DATASET CONTENT =
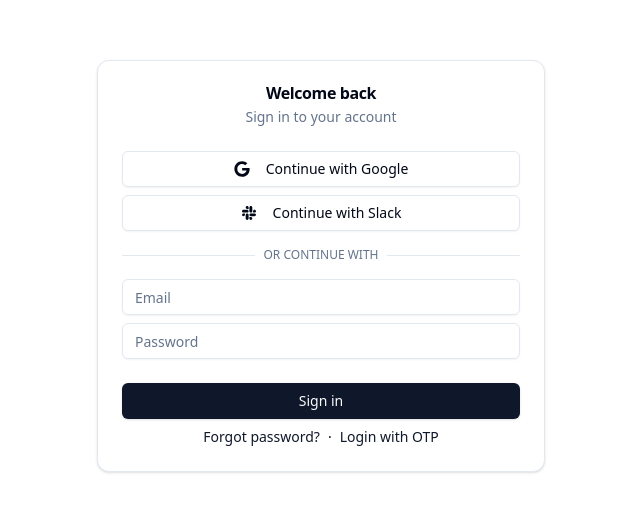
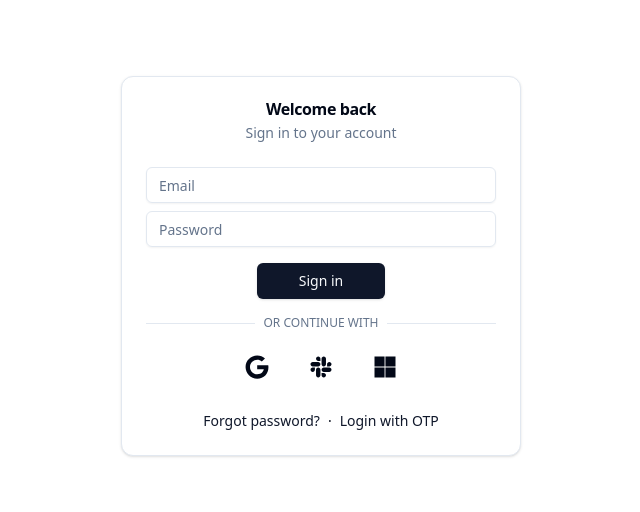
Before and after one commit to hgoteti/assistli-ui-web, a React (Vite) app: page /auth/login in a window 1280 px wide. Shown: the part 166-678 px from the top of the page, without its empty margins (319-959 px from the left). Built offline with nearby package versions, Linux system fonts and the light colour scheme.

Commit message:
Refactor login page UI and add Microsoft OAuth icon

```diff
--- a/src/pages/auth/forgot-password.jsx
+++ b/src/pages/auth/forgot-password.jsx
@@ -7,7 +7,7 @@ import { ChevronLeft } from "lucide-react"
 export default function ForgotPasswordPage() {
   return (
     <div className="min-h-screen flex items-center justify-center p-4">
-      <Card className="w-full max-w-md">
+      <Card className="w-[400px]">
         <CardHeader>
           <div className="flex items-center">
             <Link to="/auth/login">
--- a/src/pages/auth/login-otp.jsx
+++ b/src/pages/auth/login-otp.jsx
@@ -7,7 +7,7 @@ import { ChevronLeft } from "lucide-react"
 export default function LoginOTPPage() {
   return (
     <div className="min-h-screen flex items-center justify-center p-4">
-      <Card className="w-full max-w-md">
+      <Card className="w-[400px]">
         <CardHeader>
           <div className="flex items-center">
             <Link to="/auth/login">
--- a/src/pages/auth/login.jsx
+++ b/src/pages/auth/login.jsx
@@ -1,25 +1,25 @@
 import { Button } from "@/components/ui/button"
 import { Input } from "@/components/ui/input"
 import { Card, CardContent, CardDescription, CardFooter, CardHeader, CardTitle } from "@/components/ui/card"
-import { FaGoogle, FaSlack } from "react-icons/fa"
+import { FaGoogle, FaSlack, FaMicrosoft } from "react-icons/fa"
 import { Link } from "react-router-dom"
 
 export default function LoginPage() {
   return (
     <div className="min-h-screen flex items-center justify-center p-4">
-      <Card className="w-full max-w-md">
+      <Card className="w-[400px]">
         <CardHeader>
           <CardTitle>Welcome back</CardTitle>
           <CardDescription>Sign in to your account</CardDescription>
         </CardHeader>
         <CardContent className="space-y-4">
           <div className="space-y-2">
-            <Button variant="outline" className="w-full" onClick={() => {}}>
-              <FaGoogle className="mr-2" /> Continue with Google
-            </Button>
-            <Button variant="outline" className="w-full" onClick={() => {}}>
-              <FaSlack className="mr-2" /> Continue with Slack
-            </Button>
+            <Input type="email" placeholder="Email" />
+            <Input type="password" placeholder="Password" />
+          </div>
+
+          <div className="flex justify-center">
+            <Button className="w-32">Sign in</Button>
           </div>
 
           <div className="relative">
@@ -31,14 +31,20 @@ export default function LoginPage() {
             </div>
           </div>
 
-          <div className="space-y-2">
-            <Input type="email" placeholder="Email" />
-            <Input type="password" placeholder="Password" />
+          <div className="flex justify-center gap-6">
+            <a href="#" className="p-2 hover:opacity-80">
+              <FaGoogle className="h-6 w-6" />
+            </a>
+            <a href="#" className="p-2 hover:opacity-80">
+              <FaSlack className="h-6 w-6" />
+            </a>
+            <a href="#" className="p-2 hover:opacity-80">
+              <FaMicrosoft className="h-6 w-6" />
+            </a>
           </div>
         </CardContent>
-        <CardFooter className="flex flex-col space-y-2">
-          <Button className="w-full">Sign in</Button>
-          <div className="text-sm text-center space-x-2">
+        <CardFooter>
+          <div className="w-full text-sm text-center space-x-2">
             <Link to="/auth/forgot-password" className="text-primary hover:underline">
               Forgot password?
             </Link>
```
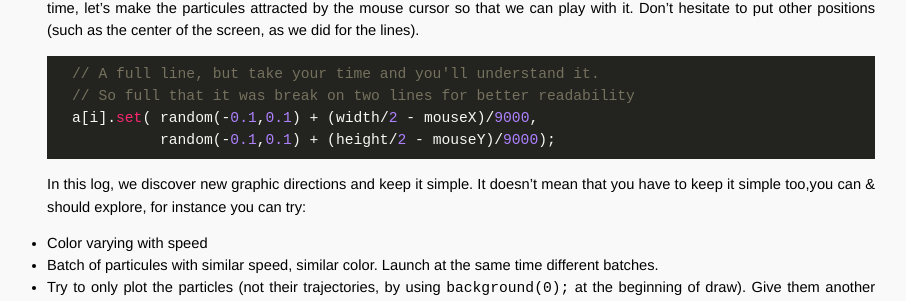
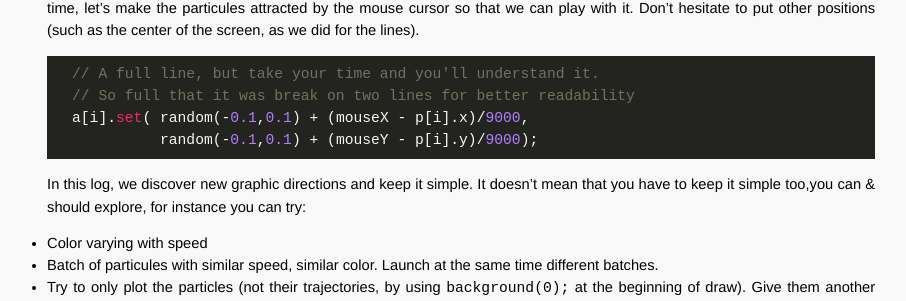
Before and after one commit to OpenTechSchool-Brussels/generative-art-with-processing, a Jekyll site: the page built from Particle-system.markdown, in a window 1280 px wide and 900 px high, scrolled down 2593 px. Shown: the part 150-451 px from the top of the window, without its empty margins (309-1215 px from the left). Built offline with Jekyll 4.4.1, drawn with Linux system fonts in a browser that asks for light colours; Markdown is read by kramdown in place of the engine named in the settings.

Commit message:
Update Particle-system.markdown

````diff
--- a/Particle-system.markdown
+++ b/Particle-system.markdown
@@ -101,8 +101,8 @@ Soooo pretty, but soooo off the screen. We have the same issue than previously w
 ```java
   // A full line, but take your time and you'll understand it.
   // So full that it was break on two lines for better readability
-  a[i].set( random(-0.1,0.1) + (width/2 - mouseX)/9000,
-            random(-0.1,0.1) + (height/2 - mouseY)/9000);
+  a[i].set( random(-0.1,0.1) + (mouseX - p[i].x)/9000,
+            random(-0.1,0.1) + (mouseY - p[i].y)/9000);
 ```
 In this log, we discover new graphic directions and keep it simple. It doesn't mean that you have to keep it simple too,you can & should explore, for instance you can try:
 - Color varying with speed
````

WHAT YOU WILL DO =
Write out again only the lines from the one with "(mouseY - p[i].y)/9000);" through the last line of the records above. Keep every word as it stands.

OUTPUT FOR THIS TASK =
+            random(-0.1,0.1) + (mouseY - p[i].y)/9000);
 ```
 In this log, we discover new graphic directions and keep it simple. It doesn't mean that you have to keep it simple too,you can & should explore, for instance you can try:
 - Color varying with speed
````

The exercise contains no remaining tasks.